[Start of section]
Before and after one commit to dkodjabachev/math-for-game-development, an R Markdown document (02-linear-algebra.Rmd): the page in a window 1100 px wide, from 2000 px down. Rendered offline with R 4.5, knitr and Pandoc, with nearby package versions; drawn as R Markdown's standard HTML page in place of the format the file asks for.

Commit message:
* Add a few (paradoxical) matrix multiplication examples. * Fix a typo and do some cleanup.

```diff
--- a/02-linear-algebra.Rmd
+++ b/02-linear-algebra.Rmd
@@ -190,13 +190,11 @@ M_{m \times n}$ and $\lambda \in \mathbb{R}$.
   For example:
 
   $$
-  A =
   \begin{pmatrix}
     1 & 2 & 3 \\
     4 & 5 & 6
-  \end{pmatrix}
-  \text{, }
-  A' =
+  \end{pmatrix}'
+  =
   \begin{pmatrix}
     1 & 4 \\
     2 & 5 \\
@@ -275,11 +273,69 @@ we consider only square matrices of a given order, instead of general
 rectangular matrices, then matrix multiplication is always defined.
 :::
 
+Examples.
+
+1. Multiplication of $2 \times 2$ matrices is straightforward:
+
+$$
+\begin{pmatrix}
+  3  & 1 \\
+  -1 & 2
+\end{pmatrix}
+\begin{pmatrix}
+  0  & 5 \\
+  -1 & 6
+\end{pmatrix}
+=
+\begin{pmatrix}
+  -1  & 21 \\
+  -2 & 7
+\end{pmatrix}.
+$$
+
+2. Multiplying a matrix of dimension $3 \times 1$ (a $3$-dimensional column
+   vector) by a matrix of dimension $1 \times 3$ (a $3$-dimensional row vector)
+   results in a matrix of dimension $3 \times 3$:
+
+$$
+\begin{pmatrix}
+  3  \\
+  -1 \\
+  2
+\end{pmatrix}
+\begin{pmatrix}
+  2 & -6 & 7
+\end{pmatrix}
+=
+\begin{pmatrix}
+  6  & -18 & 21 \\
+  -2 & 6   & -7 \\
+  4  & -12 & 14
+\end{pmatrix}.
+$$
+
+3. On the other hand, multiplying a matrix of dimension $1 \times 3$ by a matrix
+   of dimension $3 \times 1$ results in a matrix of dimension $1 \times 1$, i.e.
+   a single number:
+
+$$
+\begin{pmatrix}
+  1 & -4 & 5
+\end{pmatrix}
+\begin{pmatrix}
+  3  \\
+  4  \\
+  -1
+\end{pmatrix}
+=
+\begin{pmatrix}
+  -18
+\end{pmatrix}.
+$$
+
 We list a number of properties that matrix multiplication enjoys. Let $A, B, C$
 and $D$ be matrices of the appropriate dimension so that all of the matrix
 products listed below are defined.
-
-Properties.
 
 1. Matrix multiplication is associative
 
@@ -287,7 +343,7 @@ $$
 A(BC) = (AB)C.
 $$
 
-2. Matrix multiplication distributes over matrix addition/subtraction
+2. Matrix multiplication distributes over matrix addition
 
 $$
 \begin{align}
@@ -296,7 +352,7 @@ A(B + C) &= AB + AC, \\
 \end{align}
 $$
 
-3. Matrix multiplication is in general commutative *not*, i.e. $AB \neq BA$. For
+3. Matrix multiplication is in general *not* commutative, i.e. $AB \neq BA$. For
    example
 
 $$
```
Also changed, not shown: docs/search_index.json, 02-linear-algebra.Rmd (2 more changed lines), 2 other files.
[End of section]
[Start of section]
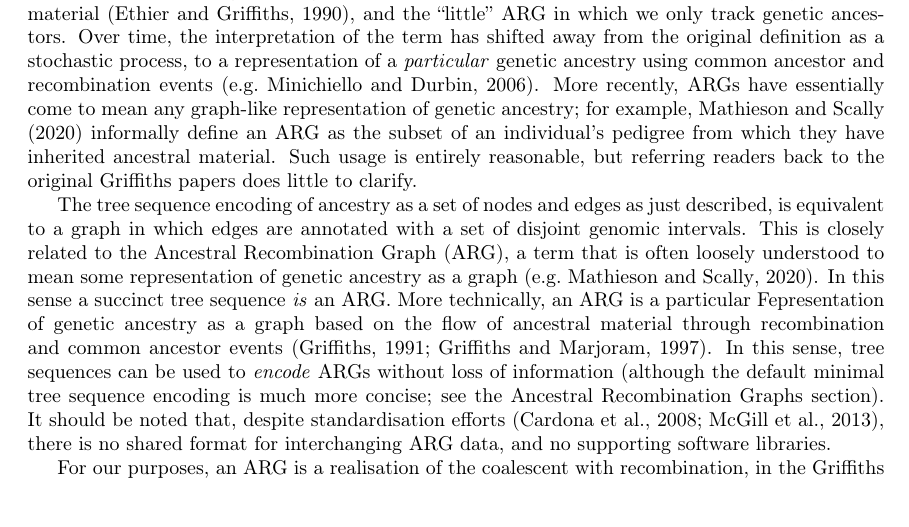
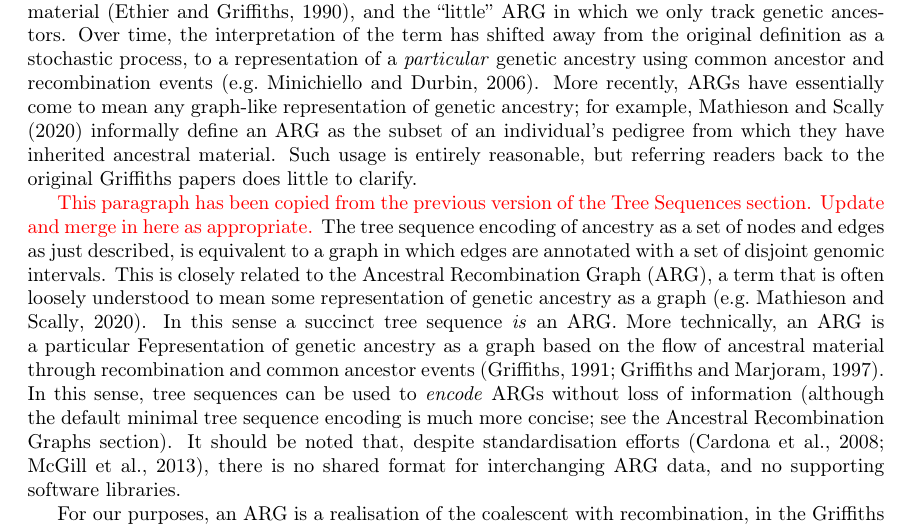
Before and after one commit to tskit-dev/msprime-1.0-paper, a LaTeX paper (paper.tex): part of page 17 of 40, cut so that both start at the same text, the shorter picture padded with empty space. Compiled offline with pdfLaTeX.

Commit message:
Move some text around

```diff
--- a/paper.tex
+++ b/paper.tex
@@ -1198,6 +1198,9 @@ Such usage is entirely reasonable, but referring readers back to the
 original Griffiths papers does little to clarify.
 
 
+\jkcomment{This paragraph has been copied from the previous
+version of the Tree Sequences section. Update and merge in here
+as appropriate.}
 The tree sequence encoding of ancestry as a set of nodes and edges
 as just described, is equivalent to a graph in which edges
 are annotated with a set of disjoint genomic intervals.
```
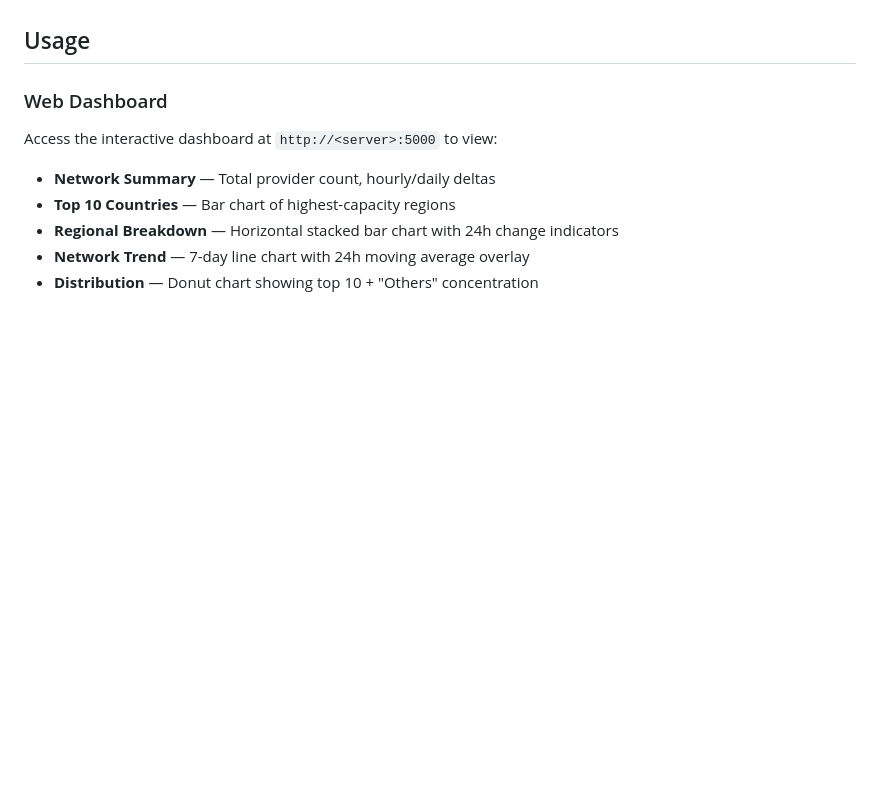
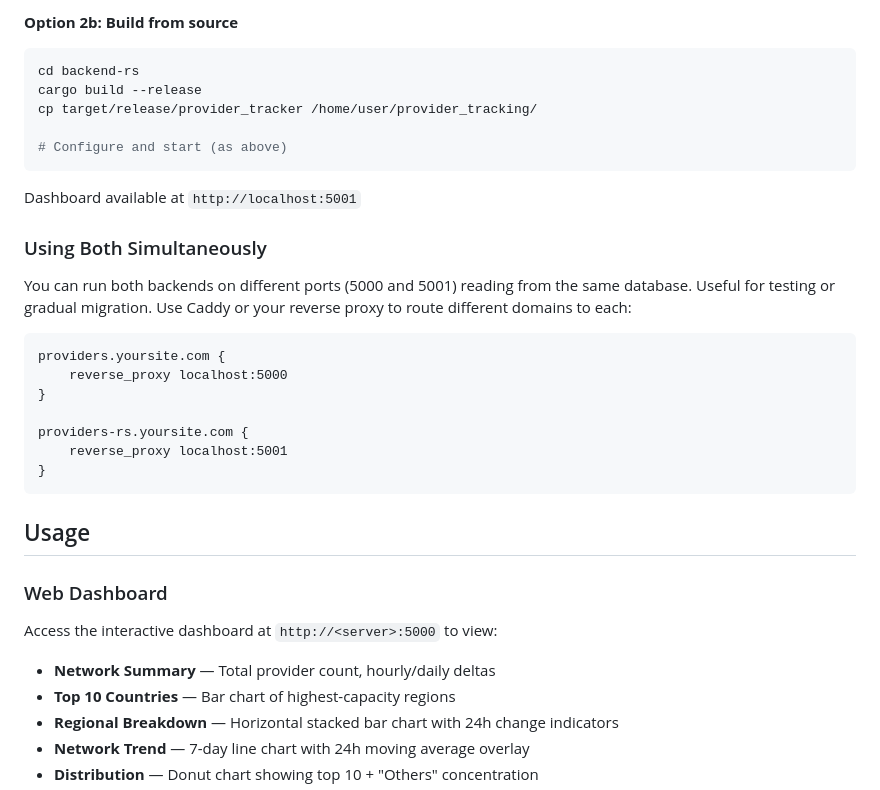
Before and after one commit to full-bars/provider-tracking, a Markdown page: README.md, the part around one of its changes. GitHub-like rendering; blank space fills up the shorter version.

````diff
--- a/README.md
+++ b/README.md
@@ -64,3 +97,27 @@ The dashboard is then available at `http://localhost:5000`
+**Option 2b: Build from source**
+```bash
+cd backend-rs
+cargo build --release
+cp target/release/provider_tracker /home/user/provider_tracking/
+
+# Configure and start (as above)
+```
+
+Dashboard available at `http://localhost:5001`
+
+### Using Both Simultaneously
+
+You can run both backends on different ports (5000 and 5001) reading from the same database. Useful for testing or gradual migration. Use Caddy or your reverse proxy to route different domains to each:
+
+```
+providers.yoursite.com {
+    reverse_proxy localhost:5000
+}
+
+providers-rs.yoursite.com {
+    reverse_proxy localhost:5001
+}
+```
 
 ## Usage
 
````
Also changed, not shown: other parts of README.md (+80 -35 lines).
[End of section]
#### Activity:
Provide only the count of lines in the records above that hold the word "dimension".

#### Written response:
6